Founders can voluntarily exit their ventures via initial public offerings (IPOs). This study builds on power theory to develop and test a model of founder exit using a dataset of 313 founders from 177 entrepreneurial IPOs between 2002 and 2010. We largely find support for the model—a negative relationship between founder power and full exit. To capture the underlying mechanism of the power–exit relationship, we conducted two experiments in which we randomly assigned decision makers to either a high- or low-power condition. We find that decision makers in the low-power condition are more likely to use a full exit via IPO than those in the high-power condition, and that frustration mediates this relationship. However, founders can also engage in partial exits, including a managerial partial exit in which the founder leaves management but keeps ownership, and a financial partial exit in which the founder divests ownership but remains in management. We find that the negative relationship between founder power and exit is more negative for full exits than for partial exits.
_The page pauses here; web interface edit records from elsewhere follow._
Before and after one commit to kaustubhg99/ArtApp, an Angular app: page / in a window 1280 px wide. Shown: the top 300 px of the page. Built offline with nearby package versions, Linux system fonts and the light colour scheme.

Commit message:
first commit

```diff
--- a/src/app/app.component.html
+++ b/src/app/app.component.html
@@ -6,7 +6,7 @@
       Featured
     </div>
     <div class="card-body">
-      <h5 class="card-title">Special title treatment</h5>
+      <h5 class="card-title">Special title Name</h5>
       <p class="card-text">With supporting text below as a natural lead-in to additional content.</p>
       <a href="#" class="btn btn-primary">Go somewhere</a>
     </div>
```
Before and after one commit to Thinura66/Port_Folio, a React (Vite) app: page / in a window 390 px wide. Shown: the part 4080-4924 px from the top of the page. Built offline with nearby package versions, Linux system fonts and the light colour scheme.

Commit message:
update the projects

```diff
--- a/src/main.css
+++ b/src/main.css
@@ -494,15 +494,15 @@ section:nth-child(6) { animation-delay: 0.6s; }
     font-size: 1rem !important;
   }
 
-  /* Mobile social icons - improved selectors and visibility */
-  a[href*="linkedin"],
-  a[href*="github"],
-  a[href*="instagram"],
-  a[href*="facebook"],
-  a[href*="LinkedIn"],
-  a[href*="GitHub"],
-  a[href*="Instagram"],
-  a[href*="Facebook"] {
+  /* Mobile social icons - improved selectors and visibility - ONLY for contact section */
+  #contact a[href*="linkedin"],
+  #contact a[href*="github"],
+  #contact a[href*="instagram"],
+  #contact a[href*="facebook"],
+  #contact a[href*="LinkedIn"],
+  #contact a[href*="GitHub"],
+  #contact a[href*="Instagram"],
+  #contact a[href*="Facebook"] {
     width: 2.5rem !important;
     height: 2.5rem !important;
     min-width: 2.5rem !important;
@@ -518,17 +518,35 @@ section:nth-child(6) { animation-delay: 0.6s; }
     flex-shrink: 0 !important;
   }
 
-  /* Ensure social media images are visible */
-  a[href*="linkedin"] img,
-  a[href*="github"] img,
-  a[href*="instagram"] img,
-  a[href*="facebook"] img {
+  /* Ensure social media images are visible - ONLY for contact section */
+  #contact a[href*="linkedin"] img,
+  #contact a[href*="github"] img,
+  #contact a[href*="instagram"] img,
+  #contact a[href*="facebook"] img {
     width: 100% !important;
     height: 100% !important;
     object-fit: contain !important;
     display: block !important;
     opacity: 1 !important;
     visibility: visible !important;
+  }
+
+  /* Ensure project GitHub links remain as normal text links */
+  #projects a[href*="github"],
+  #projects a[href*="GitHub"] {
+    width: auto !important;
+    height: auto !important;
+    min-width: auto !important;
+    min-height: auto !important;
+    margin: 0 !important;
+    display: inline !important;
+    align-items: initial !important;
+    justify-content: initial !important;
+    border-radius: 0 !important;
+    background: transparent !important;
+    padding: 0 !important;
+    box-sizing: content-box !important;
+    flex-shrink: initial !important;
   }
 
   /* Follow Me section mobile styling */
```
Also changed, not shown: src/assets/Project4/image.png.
With this paper, we contribute to the literature on exit by identifying a novel mechanism—frustration—underlying power’s influence on the likelihood and type of founder exit.
- 512 Företagsekonomi